### WHAT NEEDS TO BE DONE
Each line that contains the word "Before" is to be copied from the records below.

----- STORED DATA

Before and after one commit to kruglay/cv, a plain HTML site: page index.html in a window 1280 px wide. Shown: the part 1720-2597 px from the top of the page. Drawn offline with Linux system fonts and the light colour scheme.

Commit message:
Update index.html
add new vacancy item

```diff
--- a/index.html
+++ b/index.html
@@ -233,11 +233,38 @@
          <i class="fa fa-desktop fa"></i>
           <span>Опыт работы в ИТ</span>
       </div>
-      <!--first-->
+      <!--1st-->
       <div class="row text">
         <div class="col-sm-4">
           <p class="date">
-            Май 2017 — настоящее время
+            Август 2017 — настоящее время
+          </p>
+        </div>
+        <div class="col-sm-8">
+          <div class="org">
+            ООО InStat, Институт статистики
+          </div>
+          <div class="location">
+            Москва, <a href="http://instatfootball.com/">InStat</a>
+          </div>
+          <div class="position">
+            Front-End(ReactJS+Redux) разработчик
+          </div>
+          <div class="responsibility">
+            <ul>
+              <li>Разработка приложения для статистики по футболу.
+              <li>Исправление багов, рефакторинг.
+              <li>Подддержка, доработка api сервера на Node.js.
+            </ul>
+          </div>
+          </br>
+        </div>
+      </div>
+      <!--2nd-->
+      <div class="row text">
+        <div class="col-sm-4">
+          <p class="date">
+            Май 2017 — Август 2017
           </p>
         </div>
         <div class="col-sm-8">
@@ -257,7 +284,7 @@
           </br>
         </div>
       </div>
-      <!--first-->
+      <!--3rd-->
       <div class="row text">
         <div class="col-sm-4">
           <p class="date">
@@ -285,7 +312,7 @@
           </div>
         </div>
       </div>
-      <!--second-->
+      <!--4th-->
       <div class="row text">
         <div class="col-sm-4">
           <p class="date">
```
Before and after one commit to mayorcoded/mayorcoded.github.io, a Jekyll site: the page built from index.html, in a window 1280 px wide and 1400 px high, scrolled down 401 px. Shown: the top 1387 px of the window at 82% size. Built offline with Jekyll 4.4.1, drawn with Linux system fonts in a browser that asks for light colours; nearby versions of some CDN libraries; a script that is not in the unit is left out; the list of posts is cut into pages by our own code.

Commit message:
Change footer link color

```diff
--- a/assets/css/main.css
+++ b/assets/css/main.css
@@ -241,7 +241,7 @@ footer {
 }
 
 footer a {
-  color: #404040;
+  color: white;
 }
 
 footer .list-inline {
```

----------

### SOLUTION TO THIS PROBLEM
Before and after one commit to kruglay/cv, a plain HTML site: page index.html in a window 1280 px wide. Shown: the part 1720-2597 px from the top of the page. Drawn offline with Linux system fonts and the light colour scheme.
Before and after one commit to mayorcoded/mayorcoded.github.io, a Jekyll site: the page built from index.html, in a window 1280 px wide and 1400 px high, scrolled down 401 px. Shown: the top 1387 px of the window at 82% size. Built offline with Jekyll 4.4.1, drawn with Linux system fonts in a browser that asks for light colours; nearby versions of some CDN libraries; a script that is not in the unit is left out; the list of posts is cut into pages by our own code.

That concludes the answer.